**EXERCISE GOAL**
Your task is to copy every line below that contains the word "section".

START DATA FOR THE TASK

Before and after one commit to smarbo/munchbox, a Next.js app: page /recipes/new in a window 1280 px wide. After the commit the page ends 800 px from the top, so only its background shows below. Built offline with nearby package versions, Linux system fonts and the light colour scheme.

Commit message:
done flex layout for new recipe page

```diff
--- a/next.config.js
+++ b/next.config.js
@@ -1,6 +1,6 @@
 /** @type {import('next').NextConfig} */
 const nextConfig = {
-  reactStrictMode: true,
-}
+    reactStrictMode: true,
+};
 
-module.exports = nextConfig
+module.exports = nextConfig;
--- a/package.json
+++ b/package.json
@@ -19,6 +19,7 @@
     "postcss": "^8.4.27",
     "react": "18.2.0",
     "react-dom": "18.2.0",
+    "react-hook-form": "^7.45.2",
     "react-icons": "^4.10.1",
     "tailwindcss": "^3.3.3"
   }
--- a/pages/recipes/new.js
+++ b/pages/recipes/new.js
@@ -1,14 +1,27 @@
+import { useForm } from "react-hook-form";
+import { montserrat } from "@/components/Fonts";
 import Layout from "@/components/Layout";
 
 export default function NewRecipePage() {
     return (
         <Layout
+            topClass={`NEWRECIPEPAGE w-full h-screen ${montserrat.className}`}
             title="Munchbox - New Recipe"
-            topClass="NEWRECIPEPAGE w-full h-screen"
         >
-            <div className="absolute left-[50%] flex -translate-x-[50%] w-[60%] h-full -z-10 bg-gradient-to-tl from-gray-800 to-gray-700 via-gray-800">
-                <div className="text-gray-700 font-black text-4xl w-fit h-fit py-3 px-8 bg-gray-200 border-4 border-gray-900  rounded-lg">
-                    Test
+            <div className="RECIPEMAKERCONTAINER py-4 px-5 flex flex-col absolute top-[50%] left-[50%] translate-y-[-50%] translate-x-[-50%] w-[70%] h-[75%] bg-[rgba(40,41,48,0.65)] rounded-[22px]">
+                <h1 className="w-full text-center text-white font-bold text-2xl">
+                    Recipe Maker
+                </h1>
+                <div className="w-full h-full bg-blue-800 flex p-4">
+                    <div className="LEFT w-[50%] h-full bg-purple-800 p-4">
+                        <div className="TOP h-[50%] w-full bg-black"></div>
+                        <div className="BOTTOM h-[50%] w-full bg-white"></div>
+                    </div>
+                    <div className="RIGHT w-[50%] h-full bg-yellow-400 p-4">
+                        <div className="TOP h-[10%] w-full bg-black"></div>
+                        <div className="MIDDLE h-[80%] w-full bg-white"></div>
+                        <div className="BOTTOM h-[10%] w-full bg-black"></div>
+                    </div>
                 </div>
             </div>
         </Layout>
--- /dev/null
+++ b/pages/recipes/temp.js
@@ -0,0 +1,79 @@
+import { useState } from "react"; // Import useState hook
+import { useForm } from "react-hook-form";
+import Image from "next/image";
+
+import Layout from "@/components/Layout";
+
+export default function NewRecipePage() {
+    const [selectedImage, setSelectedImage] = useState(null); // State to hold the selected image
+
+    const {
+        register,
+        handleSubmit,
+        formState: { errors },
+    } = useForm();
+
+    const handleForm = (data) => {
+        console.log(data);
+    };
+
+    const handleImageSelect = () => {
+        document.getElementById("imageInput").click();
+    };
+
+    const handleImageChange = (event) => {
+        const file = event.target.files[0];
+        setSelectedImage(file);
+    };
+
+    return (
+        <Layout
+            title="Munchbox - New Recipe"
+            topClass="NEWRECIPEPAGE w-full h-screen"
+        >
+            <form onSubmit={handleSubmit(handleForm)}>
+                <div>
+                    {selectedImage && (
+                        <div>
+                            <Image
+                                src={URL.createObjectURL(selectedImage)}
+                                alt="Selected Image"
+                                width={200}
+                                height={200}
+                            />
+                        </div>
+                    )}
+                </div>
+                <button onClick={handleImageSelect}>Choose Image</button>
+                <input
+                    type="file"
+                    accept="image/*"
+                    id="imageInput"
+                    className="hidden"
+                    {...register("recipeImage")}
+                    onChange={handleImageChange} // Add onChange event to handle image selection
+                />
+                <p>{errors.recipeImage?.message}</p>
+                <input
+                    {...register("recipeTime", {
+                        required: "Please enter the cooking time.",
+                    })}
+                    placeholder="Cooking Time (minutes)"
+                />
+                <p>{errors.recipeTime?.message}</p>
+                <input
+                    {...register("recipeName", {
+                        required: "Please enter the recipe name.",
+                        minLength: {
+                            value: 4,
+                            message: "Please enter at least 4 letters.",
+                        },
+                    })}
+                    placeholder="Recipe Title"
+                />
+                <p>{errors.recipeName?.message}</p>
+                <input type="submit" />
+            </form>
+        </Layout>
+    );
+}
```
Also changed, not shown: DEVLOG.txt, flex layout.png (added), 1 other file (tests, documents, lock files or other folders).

END DATA FOR THE TASK
START DATA FOR THE TASK

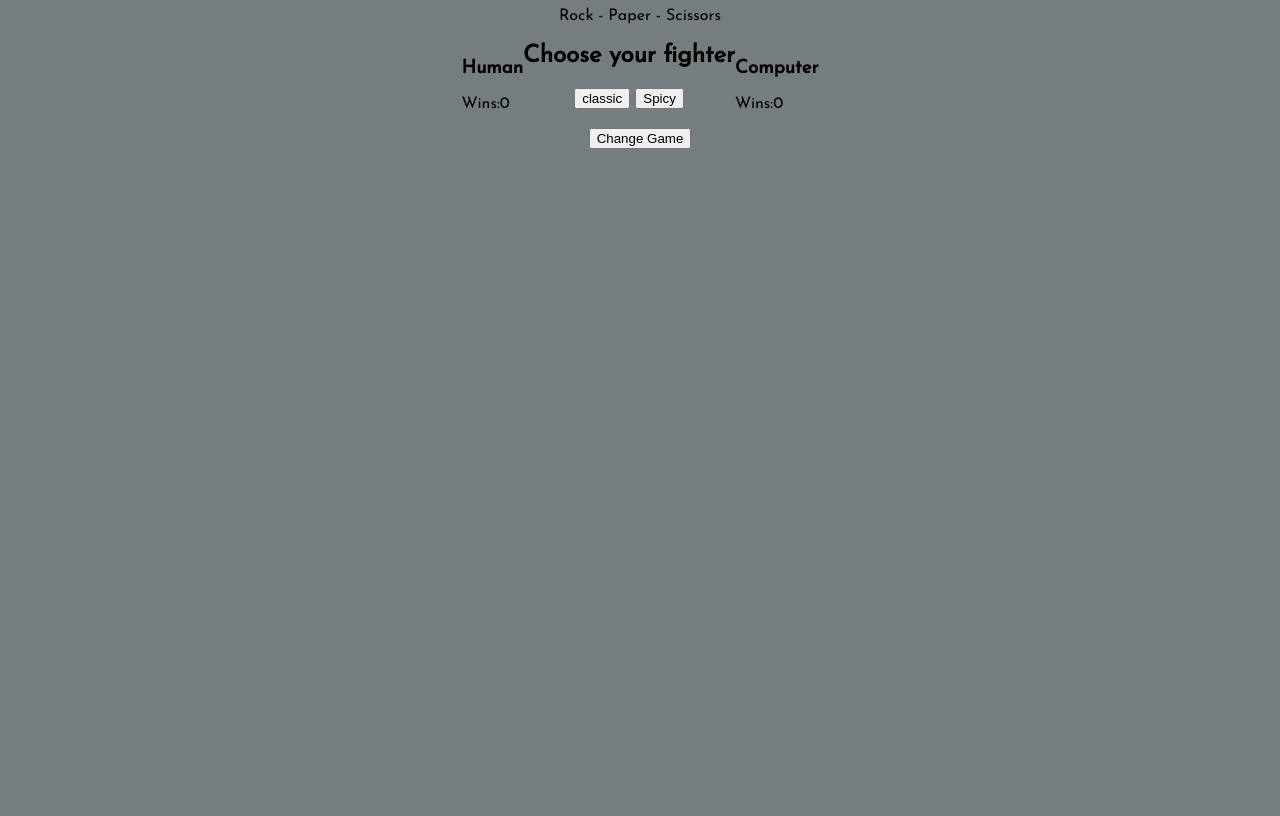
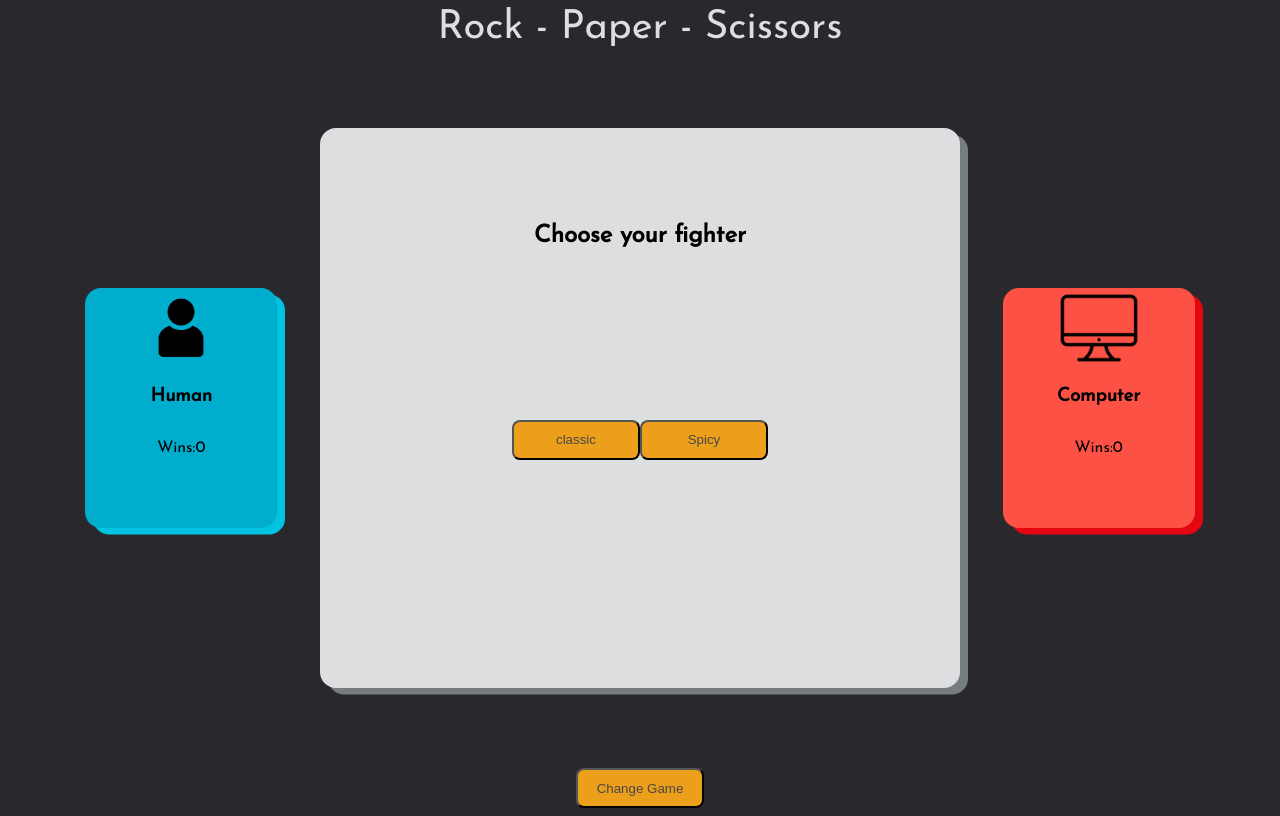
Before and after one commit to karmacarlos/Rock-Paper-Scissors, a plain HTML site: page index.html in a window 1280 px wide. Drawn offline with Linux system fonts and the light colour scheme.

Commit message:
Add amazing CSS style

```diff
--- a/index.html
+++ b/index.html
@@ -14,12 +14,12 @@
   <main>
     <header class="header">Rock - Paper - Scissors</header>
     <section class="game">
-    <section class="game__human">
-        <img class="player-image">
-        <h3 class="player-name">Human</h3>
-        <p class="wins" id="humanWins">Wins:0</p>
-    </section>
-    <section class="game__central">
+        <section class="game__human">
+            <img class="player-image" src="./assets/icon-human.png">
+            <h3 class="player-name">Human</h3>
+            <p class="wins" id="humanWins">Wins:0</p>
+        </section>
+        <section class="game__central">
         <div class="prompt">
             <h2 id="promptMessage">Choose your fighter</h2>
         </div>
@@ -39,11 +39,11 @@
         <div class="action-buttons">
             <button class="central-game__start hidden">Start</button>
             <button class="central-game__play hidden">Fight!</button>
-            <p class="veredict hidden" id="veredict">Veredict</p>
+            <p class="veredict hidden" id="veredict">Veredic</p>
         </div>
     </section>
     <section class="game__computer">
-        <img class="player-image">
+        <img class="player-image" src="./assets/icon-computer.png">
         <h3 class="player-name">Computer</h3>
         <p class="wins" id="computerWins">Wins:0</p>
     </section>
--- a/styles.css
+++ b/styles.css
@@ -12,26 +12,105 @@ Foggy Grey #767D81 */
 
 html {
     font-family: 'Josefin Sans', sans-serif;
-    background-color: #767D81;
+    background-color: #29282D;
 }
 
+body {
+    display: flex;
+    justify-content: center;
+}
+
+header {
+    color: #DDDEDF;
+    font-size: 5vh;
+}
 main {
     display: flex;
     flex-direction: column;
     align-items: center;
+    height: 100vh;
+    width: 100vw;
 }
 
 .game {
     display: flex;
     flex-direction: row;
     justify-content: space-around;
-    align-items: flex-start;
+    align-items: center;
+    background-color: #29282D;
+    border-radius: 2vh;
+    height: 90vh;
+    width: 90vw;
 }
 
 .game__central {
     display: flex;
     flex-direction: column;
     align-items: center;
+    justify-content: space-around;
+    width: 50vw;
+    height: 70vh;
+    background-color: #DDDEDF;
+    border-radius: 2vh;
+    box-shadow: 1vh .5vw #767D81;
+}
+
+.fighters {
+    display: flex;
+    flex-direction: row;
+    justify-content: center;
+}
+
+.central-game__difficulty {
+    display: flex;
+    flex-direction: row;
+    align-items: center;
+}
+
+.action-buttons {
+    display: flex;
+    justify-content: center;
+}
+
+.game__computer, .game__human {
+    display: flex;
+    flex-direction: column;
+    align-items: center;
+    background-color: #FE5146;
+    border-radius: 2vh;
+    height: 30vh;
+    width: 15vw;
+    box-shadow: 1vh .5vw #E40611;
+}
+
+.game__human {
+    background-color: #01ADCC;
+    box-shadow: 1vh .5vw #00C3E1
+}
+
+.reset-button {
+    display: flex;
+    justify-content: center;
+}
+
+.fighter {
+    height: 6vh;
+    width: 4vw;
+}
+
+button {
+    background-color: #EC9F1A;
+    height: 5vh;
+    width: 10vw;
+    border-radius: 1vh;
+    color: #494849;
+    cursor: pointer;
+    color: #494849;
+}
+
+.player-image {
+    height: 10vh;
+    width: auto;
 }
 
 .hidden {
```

END DATA FOR THE TASK

**SOLUTION TO THIS EXERCISE**
     <section class="game">
-    <section class="game__human">
-    </section>
-    <section class="game__central">
+        <section class="game__human">
+        </section>
+        <section class="game__central">
     </section>
     <section class="game__computer">
     </section>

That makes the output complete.